Sure, you can spend your days speculating about the Full Tilt sale.
But there's a whole gaming industry out there to worry about.
If you're not at the Gaming Expo in Vegas, amuse yourself by reading about the Macau gaming operators' stock market slaughter, the anti-gaming legislation just passed in Kyrgyzstan, and the Riviera Holding Company's biblical sacrifice of one of its children to save the other. If Vegas posted those numbers, it would be cause for celebration.
Macau Gaming Stocks Plummet on Fears of Chinese Growth Slowdown Macau year-over-year gaming revenue grew 39 percent in September. But for Macau, it was a sign the golden goose might be cooked.
The growth compared with September 2010 was small next to August's 57 percent increase, July's 48 percent increase, and June's 52 percent increase.
Macau casino operators saw their stocks tank last week and the beginning of this week amid fears that growth of the Chinese economy is slowing and broader market declines will force Asian high rollers to cut their gambling budgets. crashed 20 percent to its lowest price since it was listed in June, but gained back four percent by Tuesday.
Chinese stocks have fallen 21 percent in the last six months. The Macau mini-panic caused Las Vegas Sands stock, traded on the New York Stock Exchange, to drop 5 percent, while Wynn Resorts Ltd. The stocks without American parent companies fell even more.

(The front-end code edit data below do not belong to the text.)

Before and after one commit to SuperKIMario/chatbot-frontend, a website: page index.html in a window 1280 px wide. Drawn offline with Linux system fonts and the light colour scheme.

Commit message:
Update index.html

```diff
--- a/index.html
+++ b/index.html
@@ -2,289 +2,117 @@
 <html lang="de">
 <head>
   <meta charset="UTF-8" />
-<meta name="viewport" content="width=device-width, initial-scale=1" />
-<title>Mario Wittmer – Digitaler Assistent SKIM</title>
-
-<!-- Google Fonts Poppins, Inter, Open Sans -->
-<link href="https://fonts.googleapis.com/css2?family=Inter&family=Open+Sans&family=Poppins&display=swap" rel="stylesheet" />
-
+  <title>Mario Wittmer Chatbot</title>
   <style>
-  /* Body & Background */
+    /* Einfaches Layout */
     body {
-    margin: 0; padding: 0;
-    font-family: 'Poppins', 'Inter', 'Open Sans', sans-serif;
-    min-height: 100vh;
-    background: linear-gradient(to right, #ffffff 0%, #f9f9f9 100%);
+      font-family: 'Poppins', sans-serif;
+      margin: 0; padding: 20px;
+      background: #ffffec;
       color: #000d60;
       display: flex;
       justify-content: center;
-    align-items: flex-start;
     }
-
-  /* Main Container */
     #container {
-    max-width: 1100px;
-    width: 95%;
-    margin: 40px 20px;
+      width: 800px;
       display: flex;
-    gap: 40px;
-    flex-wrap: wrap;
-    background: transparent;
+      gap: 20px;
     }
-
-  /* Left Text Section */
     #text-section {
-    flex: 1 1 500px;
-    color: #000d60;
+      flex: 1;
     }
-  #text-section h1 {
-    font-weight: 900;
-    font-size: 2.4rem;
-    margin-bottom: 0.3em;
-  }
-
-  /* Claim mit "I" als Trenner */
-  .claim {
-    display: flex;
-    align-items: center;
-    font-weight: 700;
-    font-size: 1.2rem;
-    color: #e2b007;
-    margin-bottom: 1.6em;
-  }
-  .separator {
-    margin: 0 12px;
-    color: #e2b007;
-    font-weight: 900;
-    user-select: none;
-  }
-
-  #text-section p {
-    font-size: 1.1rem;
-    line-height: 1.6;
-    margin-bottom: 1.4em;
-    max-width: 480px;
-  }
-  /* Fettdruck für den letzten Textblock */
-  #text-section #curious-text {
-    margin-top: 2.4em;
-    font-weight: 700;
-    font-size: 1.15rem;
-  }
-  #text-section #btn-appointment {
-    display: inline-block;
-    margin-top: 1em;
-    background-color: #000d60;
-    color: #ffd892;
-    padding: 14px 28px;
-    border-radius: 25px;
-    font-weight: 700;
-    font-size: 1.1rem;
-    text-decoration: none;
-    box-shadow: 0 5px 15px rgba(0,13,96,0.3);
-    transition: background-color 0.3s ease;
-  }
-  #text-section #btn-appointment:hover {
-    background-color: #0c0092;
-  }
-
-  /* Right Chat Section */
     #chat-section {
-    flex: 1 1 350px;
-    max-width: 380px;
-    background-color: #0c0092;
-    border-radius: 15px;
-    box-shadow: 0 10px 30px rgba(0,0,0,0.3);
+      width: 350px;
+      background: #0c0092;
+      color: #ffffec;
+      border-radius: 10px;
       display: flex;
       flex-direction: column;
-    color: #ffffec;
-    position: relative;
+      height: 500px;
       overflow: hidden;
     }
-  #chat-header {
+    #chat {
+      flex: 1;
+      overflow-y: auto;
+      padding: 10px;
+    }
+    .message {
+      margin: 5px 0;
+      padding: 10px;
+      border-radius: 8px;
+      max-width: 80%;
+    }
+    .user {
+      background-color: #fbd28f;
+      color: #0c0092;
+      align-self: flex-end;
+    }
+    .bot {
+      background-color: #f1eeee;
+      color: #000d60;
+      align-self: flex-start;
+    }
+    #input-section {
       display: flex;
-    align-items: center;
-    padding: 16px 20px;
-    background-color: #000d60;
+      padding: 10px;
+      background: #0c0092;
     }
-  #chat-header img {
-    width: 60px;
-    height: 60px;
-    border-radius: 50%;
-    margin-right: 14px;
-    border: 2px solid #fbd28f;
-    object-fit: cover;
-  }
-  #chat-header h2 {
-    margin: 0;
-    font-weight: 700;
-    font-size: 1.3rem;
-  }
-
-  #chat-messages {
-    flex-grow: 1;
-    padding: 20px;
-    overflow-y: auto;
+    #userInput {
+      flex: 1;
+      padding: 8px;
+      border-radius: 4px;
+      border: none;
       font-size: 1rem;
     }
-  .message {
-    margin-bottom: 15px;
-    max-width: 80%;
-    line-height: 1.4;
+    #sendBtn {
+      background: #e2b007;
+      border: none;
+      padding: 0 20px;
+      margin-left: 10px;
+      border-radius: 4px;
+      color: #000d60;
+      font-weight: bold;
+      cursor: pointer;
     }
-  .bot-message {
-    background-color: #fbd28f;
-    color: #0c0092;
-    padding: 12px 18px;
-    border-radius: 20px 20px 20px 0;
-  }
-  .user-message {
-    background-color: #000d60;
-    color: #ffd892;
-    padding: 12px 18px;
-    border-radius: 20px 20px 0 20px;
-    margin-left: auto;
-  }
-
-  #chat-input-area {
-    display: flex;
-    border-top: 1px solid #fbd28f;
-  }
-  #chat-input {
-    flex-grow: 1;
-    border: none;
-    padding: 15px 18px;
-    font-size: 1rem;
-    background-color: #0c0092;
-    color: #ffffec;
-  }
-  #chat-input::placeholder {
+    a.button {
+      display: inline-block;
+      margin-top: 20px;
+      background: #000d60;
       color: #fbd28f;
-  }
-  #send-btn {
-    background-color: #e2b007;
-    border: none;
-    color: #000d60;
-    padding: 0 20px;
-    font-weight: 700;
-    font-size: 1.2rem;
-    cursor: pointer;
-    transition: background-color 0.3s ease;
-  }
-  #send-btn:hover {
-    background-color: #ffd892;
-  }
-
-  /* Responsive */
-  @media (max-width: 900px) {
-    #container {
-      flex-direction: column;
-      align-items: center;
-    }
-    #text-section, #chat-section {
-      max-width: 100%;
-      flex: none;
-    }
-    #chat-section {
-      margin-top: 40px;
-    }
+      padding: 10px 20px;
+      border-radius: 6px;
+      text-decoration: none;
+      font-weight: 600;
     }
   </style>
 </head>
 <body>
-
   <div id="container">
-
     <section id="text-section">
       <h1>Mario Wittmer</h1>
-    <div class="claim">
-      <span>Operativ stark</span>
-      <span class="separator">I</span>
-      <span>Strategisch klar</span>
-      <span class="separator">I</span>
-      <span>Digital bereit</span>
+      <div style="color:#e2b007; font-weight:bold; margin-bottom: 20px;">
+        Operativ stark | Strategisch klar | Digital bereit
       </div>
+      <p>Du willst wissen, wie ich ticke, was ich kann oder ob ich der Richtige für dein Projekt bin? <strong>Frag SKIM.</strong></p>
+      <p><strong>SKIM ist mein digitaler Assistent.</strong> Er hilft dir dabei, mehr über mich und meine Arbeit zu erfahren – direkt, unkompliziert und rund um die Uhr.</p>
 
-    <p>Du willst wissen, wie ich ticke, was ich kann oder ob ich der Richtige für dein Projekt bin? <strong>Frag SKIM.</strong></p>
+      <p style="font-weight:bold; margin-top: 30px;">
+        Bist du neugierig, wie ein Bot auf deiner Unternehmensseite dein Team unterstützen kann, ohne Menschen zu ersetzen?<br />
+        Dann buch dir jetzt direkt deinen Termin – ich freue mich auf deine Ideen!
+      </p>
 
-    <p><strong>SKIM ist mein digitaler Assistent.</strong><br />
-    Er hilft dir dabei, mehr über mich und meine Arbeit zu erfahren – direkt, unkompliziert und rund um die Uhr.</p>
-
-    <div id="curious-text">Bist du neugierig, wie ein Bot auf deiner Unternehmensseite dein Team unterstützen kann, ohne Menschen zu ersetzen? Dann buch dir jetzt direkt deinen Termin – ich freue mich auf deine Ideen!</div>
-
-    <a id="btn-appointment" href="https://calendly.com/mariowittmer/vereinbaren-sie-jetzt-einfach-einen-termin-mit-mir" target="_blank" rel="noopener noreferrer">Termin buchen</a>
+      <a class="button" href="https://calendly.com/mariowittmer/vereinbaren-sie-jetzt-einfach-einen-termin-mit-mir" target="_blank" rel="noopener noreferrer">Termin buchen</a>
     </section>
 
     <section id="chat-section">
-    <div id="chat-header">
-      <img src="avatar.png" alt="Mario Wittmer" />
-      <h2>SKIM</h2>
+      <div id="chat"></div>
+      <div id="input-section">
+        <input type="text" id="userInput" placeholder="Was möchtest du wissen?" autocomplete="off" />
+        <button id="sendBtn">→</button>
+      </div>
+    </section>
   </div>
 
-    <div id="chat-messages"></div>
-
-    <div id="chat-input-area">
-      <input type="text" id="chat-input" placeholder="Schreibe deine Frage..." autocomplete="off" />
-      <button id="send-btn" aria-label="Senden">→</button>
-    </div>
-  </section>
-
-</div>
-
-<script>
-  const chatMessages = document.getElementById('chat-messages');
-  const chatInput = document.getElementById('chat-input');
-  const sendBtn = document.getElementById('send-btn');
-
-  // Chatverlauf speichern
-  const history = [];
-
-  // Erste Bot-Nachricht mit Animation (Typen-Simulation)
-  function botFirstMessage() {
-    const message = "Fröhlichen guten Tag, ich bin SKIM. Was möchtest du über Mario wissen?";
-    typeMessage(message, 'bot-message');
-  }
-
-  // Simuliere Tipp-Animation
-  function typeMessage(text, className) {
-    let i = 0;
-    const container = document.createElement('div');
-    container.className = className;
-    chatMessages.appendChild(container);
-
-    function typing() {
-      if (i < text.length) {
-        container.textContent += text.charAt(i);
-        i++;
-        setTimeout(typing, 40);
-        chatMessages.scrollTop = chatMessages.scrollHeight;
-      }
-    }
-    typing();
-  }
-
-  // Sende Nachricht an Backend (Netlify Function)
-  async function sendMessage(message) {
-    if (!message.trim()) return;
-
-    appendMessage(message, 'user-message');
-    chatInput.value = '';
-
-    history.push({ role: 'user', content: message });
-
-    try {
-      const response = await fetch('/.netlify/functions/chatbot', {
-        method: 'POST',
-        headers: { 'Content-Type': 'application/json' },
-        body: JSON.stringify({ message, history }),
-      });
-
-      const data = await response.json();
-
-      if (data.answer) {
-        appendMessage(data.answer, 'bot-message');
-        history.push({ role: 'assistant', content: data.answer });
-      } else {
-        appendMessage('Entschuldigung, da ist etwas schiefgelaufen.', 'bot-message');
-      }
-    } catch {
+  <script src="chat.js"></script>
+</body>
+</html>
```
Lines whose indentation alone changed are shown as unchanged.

There is also some concern that junket operators, who often extend credit to their clients, may be facing a liquidity crisis. fell 14 percent, its steepest decline since it was listed two years ago, and then continued to fall for the next two days. SJM Holdings Ltd., gaming magnate Stanley Ho's company, plunged 26 percent, the most it has ever fallen.
On Tuesday, SJM was up 2 percent from its lowest point.
Melco International Development Ltd., half of the the team behind the Melco Crown and the owners of the Crown chain in Australia, fell 16 percent. fell 19 percent on Friday and dropped another 6 percent on Monday.
Hong Kong's Hang Sen Index closed at its lowest point since 2009 on Monday after recording its steepest quarterly fall since Sept. In other words, there's not a lot of good happening in the Hong Kong market.
National Day is celebrated in China next week with a week-long holiday.